- [Task brief]
"kmeans" appears in how many lines of the entries? State only the number.

(Version comparison data)
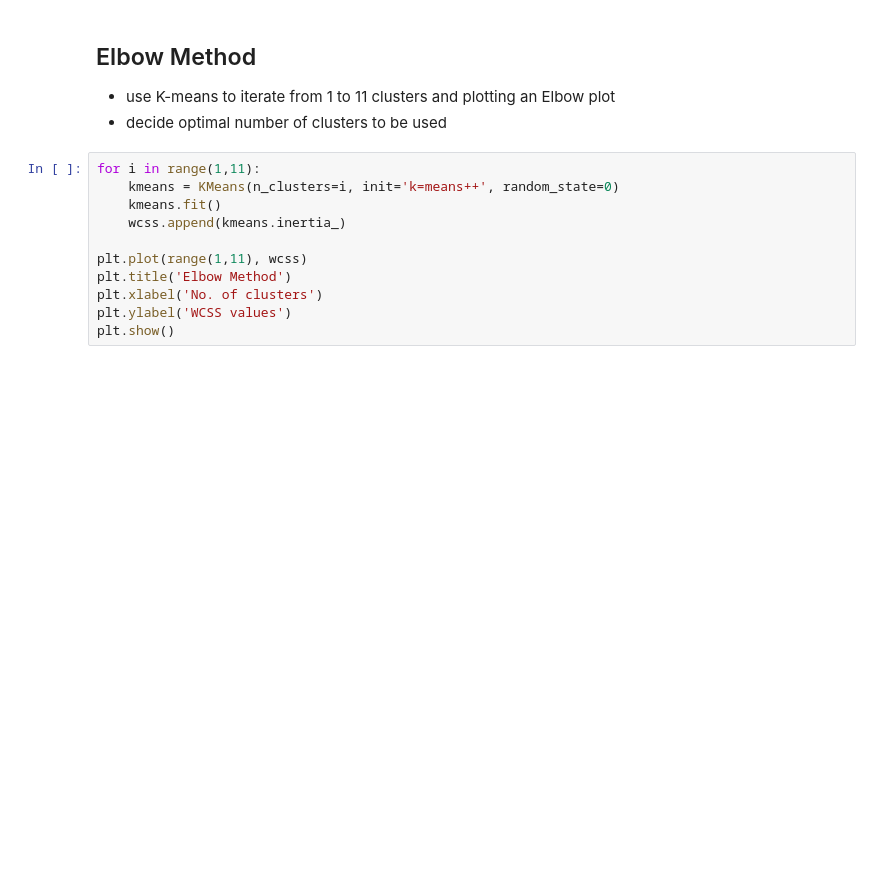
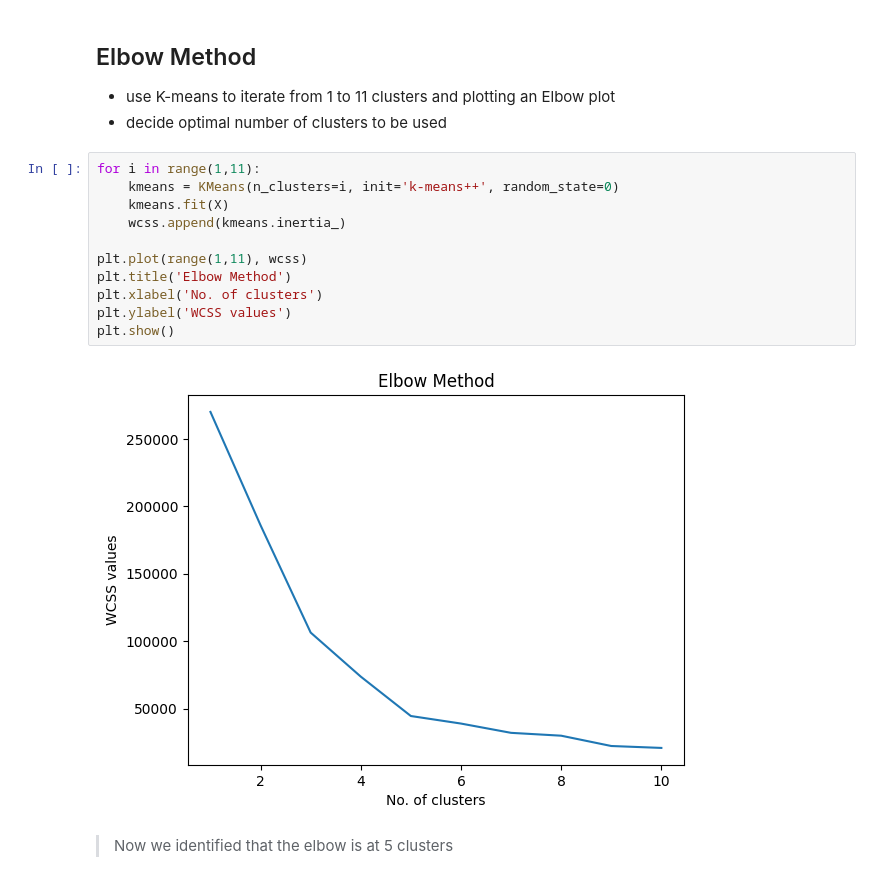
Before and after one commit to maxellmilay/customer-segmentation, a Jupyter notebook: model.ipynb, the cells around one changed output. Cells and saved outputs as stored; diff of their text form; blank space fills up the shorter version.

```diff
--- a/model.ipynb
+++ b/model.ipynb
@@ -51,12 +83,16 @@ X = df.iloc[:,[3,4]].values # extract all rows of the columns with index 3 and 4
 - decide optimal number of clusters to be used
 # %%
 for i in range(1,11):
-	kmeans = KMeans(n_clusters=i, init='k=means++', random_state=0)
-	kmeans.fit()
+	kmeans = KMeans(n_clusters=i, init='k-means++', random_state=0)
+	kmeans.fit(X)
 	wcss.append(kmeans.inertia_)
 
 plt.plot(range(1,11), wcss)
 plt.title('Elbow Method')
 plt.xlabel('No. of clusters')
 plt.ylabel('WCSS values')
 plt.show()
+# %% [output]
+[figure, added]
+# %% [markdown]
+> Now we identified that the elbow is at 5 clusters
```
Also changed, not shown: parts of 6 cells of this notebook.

- [Exercise answer]
5